2. Identify and document additional risks in the engagement. Many potential risks in the engagement will not be addressed in the contract, including those your organization may cause. To determine potential risks, hold a series of workshops with your outsourcing management team, the service provider, business stakeholders, and any other organizational entities necessary. Contact us for a checklist of categories to examine closely for risk factors.
3. Rate the risks; develop and implement risk mitigation strategies. Rate each identified risk on a scale with two axes: probability and impact. Holding a group discussion can quickly identify risks that require mitigation strategies. Those that have high probability and high impact are obvious candidates for deeper consideration.

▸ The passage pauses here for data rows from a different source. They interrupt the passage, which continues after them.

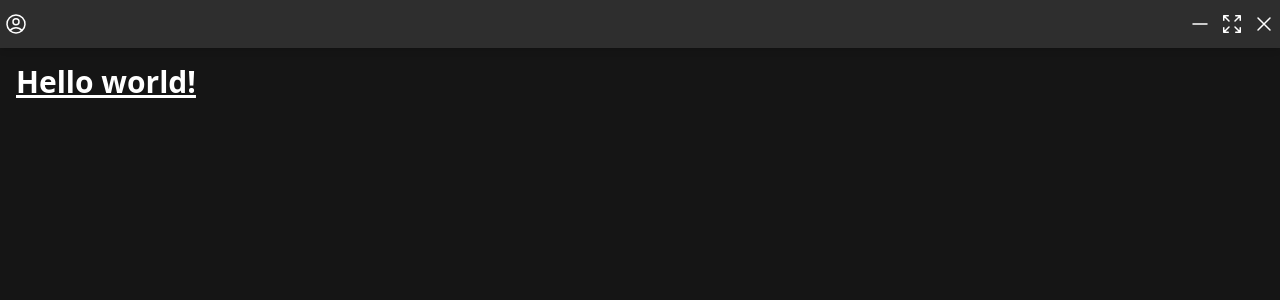
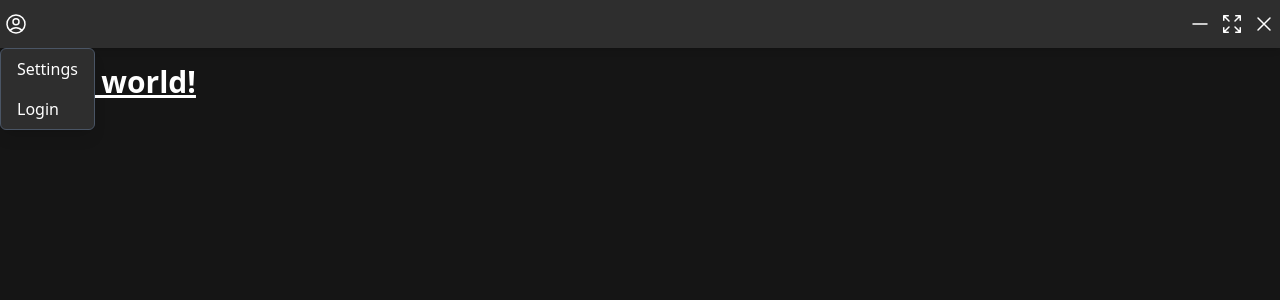
Before and after one commit to Simon-Weij/flux, a SvelteKit app: page / in a window 1280 px wide. Both pictures are taken after a click on the button 16 px from the left and 24 px from the top of the page. Shown: the top 300 px of the page. Built offline with nearby package versions, Linux system fonts and the light colour scheme.

Commit message:
Added dropdown

```diff
--- /dev/null
+++ b/src/components/UserDropdown.svelte
@@ -0,0 +1,20 @@
+<script lang="ts">
+  export let show: boolean = false;
+</script>
+
+{#if show}
+  <div
+    class="user-dropdown absolute top-12 left-0 bg-[#2e2e2e] border border-gray-600 rounded-md shadow-lg z-50"
+  >
+    <button
+      class="block w-full px-4 py-2 text-left text-white transition-colors cursor-pointer hover:bg-gray-700"
+    >
+      Settings
+    </button>
+    <button
+      class="block w-full px-4 py-2 text-left text-white transition-colors cursor-pointer hover:bg-gray-700"
+    >
+      Login
+    </button>
+  </div>
+{/if}
--- a/src/routes/+layout.svelte
+++ b/src/routes/+layout.svelte
@@ -15,10 +15,13 @@
   import { getCurrentWindow } from "@tauri-apps/api/window";
   import MinusIcon from "../icons/MinusIcon.svelte";
   import UserIcon from "../icons/UserIcon.svelte";
+  import UserDropdown from "../components/UserDropdown.svelte";
 
   let appWindow: ReturnType<typeof getCurrentWindow>;
   let isMaximized = false;
   let unlisten: (() => void) | null = null;
+  let showUserDropdown = false;
+  let clickOutsideUnlisten: (() => void) | null = null;
 
   onMount(async () => {
     appWindow = getCurrentWindow();
@@ -28,11 +31,24 @@
     unlisten = await appWindow.onResized(async () => {
       isMaximized = await appWindow.isMaximized();
     });
+
+    const handleClickOutside = (event: MouseEvent) => {
+      const target = event.target as HTMLElement;
+      if (!target.closest('.user-button') && !target.closest('.user-dropdown')) {
+        showUserDropdown = false;
+      }
+    };
+
+    document.addEventListener('click', handleClickOutside);
+    clickOutsideUnlisten = () => document.removeEventListener('click', handleClickOutside);
   });
 
   onDestroy(() => {
     if (unlisten) {
       unlisten();
+    }
+    if (clickOutsideUnlisten) {
+      clickOutsideUnlisten();
     }
   });
 
@@ -54,13 +70,15 @@
   <div
     class="h-12 select-none grid grid-cols-[max-content_auto_max-content] fixed top-0 left-0 right-0 z-50 bg-[#2e2e2e] shadow-md"
   >
-    <div class="flex">
+    <div class="user-button flex relative">
       <button
+        onclick={() => showUserDropdown = !showUserDropdown}
         title="user"
         class="inline-flex items-center justify-center w-8 p-0 m-0 transition-colors bg-transparent border-none appearance-none cursor-pointer hover:bg-blue-600"
       >
         <UserIcon />
       </button>
+      <UserDropdown show={showUserDropdown} />
     </div>
     <div
       id="titlebar"
```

Pay special attention to risks in the low probability/high impact category; strategize what you will do in every case where you think mitigation will be required, and identify (and act on) any mitigation requirements that might affect or change how you act in daily operations.
4. Manage your identified risks. Maintain a risk tracking log, noting when you encounter a situation where you need to activate your mitigation plan. Periodically meet with your key team members (and the service provider, when applicable) and review mitigation plan deployments to learn what worked and what could be improved. Periodically review your risk tracking log to determine if the risk profile (probability vs. impact) has changed, and update plans accordingly.
5. Publish your risk tracking tool. The risk tracking log can be as simple as an Excel spreadsheet, a more sophisticated Access or Lotus Notes database, or a commercial-off-the-shelf application. Whatever tool you use, ensure that everyone involved in the outsourced services management knows where to access the tracker. This is your roadmap for the organization to respond to risk events that will inevitably surface.
TPI’s Service Management & Governance experts can help you achieve your organizational goals through objective advice, knowledge of your industry and experience with arrangements from simple to complex. Contact Cynthia Batty, Director, TPI, to learn more.About the author
Cynthia brings 25 years of experience helping clients develop their sourcing governance and service management design. Having worked with more than 50 organizations to improve business management and service management processes in both single-provider and multi-provider environments, Cynthia has become a recognized expert in sourcing governance, vendor and contract management. She currently serves as the architect for ISG’s service methodology and global integrator of its products and services. Cynthia works to leverage ISG’s accumulated intellectual property resources to help enterprises create effective transformation and governance capability, and maintains a continuing role in the Strategy and Organizational Change Enablement practice.